About NYU Abu Dhabi
NYU Abu Dhabi consists of a highly selective liberal arts and science college (including engineering), and a world center for advanced research and scholarship — all fully integrated with each other and connected to NYU in New York. Together, NYU New York, NYU Abu Dhabi, and NYU Shanghai form the backbone of a unique global network university, with faculty and students from each campus spending "semesters away" at one or more of the numerous study-abroad sites NYU maintains on six continents. For more information, visit nyuad.nyu.edu/en.

About the NYU Center for Cyber Security
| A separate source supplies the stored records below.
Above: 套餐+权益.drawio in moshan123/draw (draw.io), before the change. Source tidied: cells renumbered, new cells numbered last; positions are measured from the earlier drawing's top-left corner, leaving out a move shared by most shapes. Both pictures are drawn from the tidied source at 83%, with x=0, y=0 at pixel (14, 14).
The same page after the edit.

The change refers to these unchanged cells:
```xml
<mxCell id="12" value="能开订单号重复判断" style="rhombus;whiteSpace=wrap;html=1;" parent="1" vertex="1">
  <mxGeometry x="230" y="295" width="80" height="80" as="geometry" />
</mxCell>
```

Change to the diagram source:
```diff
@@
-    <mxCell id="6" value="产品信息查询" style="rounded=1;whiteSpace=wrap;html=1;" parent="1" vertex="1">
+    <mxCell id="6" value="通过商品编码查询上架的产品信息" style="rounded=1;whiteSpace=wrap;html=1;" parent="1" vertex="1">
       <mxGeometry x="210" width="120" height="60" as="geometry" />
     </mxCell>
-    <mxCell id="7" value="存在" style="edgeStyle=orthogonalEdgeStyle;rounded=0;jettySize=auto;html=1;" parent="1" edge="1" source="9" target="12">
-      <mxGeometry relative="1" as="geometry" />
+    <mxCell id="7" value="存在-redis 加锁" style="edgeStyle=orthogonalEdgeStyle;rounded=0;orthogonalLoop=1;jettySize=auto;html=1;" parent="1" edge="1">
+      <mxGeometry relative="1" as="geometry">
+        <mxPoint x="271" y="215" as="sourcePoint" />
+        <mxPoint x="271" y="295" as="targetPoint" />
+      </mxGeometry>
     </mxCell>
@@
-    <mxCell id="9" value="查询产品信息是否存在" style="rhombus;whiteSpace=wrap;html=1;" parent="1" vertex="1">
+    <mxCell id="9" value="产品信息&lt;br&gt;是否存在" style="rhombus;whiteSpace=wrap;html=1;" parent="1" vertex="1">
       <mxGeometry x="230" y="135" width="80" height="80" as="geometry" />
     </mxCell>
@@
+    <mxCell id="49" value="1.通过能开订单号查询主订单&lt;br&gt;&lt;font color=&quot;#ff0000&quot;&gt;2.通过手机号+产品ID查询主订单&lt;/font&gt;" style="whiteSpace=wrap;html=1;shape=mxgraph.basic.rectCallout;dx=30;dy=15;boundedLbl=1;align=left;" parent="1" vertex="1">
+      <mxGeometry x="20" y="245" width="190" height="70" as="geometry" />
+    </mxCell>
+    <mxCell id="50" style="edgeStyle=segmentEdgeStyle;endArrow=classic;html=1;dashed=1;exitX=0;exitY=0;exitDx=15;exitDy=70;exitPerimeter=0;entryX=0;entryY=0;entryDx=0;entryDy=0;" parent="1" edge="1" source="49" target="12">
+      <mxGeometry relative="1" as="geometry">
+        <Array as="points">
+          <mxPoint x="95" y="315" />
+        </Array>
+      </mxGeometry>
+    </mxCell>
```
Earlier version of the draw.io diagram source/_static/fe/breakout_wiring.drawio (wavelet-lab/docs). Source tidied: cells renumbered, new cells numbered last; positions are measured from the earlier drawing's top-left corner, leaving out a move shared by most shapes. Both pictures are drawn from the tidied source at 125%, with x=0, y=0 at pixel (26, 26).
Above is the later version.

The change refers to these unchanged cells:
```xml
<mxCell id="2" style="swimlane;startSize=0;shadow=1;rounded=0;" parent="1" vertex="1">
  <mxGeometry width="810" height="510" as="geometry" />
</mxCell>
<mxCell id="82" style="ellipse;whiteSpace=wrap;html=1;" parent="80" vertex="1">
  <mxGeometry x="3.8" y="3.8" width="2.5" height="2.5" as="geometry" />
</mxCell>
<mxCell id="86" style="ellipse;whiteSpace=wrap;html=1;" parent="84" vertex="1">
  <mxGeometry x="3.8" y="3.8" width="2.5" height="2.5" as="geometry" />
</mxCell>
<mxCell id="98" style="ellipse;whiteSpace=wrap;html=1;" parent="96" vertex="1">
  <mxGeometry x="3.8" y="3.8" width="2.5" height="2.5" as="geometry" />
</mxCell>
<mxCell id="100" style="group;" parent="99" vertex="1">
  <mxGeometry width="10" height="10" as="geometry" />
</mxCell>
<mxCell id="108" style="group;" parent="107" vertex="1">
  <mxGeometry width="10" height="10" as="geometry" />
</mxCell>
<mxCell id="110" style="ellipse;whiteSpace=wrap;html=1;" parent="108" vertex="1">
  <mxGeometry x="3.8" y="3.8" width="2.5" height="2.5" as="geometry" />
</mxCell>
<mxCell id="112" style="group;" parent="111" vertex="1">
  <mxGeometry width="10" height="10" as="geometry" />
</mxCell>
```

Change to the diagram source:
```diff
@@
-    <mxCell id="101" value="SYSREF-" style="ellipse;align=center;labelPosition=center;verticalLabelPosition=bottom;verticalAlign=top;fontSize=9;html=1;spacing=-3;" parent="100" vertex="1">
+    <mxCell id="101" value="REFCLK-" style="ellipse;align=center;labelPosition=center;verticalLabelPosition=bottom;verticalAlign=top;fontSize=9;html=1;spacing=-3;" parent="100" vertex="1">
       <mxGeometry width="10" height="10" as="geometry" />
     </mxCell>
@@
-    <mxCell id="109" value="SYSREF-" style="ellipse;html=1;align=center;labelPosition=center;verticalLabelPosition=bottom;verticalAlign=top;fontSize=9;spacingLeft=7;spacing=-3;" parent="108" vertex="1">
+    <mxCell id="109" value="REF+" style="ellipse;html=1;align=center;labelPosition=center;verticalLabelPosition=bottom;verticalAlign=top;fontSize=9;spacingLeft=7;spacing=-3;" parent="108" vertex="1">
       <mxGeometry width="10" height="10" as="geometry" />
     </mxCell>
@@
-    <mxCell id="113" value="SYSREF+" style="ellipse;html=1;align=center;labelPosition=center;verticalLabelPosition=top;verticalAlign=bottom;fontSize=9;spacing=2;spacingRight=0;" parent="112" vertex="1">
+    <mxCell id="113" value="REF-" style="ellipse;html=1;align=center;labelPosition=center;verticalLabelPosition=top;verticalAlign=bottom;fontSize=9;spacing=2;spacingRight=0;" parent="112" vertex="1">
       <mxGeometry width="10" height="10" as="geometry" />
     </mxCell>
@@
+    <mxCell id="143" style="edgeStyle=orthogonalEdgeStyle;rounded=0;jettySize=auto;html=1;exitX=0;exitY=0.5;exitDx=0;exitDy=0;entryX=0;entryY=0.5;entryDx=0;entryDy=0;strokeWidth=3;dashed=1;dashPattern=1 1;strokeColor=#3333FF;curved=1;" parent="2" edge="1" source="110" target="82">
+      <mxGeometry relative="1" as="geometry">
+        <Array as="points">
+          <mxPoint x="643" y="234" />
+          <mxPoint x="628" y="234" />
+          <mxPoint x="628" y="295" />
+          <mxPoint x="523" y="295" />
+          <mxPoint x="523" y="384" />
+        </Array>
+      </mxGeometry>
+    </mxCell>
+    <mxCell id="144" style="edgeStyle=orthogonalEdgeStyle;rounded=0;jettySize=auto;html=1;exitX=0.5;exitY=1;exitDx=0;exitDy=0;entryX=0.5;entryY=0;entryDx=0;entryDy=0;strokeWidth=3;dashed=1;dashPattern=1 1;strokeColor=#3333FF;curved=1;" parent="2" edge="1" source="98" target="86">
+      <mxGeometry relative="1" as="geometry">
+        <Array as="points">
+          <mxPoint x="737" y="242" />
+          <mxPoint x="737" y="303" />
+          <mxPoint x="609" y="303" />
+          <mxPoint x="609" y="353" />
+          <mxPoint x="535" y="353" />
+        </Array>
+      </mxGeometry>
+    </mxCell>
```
The NYU Center for Cybersecurity (CCS) is an interdisciplinary research institute dedicated to training the current and future generations of cybersecurity professionals and to shaping the public discourse and policy, legal, and technological landscape on issues of cybersecurity. NYU CCS is collaboration between NYU School of Law, NYU Tandon School of Engineering, and other NYU schools and departments. For more information, visit cyber.nyu.edu.